The Swedish fashion and homewares chain plans to implement a cost-saving programme from the second half of 2023 worth around two billion Swedish krona (£160 million).
The company posted pre-tax profits of 689 million krona (£56 million) for the third quarter, plummeting from the 6.1 billion krona (£500 million) reported in the same period last year.
Exiting Russia explains half of this decline in profits, while “many other external challenges also made their mark on the quarter”, bosses said.
This includes higher raw materials and freight prices, supply delays and a stronger US dollar resulting in cost increases for buying American goods.
It also took a hit from higher energy prices and increased costs from customer deliveries.
H&M paused all sales in Russia soon after the war in Ukraine commenced in March, before selling off the last of its stock in July in order to fully wind down the business.
Shutting shop in Russia, where it had about 6,000 employees, cost the retailer 2.1 billion Swedish krona (£170 million), it revealed on Thursday.
Furthermore, its gross margin was 49%, meaning it retained about half of the revenue it generated during the latest quarter.
But its sales were up by 3% compared with the same three months in 2021, and jumped by 13% in the first nine months of the year.
H&M’s chief executive Helena Helmersson said sales growth provides “important proof” that the group is growing “even when customers’ purchasing power is decreasing”.
Rising inflation has eaten away at household’s disposable incomes which many retailers have blamed for declining sales in recent months.
The UK’s inflation rate was 9.9% in August and is expected to hit 13% later this year, the Bank of England has warned.
Ms Helmersson added: “In common with the rest of the industry, sales were weak in many of our major markets at the start of the period.
“Sales then gradually improved, despite a heatwave in several European countries and some remaining delays in the supply of goods.
“Increased raw materials and freight prices as well as a stronger US dollar resulted in substantial cost increases for purchases of goods.
“We have chosen not to fully compensate for the increased costs, which is reflected in the gross margin.
“Overall, these factors had a substantial negative impact on profit for the quarter.

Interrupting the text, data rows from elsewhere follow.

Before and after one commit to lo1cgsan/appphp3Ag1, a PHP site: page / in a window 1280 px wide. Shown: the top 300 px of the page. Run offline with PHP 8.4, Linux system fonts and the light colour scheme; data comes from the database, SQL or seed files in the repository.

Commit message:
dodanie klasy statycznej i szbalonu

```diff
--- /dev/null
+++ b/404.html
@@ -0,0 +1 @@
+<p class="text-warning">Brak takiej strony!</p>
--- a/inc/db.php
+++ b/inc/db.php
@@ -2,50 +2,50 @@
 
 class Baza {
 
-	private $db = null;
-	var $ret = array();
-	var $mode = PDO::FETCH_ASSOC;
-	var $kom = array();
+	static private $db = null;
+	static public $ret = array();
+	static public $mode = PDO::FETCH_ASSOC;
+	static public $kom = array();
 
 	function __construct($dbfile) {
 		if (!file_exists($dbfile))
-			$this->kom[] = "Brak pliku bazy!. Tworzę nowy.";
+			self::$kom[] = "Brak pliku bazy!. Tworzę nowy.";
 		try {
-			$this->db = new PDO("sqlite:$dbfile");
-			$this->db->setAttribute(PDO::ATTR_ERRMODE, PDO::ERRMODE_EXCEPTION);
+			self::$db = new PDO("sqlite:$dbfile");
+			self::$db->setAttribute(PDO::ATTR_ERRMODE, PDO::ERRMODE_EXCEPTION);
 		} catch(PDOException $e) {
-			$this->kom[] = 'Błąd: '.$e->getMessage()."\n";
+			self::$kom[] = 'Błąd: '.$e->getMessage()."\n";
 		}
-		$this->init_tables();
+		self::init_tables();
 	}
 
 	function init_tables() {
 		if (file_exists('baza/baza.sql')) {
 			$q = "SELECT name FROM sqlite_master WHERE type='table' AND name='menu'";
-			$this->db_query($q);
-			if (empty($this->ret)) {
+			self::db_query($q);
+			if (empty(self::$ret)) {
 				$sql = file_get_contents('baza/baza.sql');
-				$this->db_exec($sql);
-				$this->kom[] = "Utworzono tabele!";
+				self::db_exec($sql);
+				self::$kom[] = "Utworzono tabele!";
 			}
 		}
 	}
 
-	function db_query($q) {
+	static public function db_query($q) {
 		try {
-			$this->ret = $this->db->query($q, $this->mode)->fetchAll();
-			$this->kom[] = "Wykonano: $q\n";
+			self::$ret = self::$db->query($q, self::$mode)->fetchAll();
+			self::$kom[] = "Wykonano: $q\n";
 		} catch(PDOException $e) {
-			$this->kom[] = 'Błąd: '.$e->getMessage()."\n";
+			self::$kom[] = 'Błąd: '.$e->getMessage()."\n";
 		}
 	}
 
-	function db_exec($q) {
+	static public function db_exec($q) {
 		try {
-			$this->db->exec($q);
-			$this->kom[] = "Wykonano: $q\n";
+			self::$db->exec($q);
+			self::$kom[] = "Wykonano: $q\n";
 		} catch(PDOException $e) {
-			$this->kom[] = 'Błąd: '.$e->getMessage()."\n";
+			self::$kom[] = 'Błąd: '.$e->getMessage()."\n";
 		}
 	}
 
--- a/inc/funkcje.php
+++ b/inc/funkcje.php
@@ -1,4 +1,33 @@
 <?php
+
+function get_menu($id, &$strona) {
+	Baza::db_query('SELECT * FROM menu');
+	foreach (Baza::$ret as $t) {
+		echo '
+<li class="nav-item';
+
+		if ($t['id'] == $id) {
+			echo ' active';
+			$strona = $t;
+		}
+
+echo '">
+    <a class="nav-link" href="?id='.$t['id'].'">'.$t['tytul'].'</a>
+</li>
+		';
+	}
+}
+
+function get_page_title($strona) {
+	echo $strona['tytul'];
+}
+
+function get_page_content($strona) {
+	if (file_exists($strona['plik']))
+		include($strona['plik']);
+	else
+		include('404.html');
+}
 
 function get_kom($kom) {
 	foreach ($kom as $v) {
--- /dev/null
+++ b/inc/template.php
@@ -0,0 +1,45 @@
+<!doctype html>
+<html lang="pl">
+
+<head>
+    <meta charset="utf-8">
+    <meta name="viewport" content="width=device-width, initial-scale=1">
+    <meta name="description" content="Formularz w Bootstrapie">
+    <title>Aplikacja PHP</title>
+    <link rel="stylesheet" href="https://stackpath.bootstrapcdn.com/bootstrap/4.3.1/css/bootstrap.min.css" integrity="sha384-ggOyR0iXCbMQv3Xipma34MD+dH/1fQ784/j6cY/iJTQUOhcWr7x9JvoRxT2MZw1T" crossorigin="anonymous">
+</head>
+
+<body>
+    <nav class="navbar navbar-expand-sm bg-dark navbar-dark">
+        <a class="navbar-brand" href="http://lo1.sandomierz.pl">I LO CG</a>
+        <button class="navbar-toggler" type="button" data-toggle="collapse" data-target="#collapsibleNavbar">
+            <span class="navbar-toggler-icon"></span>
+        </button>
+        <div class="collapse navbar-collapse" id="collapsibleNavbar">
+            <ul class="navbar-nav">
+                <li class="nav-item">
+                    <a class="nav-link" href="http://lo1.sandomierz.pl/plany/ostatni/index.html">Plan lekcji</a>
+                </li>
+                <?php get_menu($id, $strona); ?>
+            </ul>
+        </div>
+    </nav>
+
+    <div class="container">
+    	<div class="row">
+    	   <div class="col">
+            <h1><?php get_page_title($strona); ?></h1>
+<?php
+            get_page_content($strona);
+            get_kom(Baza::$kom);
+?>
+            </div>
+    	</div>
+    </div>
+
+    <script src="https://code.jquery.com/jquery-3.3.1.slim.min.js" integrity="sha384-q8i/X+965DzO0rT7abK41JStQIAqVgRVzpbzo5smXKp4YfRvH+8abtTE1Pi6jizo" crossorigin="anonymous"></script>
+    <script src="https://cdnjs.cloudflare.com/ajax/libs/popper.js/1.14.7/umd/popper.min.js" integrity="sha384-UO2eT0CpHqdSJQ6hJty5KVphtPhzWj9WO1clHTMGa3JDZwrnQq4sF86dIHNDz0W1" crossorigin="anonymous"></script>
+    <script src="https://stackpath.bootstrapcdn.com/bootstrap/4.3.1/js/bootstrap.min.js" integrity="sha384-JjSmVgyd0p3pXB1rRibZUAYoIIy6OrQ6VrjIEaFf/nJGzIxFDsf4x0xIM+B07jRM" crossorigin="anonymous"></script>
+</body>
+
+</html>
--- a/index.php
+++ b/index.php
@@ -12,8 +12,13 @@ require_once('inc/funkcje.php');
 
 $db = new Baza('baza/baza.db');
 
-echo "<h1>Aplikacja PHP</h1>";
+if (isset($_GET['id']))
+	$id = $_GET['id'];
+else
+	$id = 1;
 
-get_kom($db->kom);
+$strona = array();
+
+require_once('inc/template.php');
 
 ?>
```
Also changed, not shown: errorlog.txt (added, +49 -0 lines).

Victoria Scholar, head of investment at Interactive Investor said: “Sky-high inflation, squeezed household budgets, sliding consumer confidence and one-off costs from exiting Russia have created a perfect storm for H&M’s profitability which fell sharply along with margins.”